Borrowing is fraught with peril. Sometimes it is unavoidable and if you have friends much richer than you it is tempting to borrow. But once you have borrowed from a friend, you have unbalanced your relationship, tipped the scales from equal peers to that of bank manager and account holder. If you must borrow money from someone you know, then damage limitations might include setting up a standing order the very day of the loan. Even if it’s for a tiny amount each month, the message is clear: that you fully intend to pay back your borrowing – unlike the 18th-century playwright Richard Sheridan who wrote, ‘I handed one of my creditors an IOU and thought thank heavens that’s settled.’

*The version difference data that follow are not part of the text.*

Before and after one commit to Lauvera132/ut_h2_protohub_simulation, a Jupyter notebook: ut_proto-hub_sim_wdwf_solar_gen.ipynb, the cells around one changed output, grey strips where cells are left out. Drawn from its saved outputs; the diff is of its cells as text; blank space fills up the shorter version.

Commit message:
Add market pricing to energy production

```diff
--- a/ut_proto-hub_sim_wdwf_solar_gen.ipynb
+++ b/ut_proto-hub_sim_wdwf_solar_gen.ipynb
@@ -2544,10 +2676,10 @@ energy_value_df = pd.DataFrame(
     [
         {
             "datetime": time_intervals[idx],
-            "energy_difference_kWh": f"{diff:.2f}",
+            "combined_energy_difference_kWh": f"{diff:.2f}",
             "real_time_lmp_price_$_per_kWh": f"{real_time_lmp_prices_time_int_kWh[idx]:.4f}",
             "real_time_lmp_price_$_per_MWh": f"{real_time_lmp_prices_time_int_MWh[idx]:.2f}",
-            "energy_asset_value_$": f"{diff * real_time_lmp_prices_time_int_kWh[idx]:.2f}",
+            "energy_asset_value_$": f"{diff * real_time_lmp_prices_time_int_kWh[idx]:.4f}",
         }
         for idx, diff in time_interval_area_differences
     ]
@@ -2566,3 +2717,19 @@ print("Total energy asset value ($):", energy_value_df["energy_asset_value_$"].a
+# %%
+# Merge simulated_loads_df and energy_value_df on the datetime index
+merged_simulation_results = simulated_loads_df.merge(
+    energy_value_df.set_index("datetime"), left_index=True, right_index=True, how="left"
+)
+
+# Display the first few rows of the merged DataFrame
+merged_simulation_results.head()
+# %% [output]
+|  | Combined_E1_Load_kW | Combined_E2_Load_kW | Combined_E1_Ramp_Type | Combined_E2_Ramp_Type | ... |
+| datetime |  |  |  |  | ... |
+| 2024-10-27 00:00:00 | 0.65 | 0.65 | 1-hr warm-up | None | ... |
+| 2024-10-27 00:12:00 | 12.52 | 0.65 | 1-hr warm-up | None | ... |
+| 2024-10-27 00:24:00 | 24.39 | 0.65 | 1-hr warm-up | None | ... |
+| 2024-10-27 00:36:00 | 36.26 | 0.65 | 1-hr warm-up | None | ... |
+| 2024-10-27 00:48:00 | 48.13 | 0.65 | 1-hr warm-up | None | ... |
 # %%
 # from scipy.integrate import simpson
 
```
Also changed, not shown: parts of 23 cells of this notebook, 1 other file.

If you are a borrower of more frivolous items, the lines are a little more blurred. Borrowing a skirt, a book or a pair of earrings can be flattering; it implies that the person from whom you are liberating possessions has covetable taste. Just try not to stretch it, shrink it, lose it or spatter it with food. Above all, never fall into the trap of lending said item to the same friend years later with the words, “I never liked this, so you might as well have it”.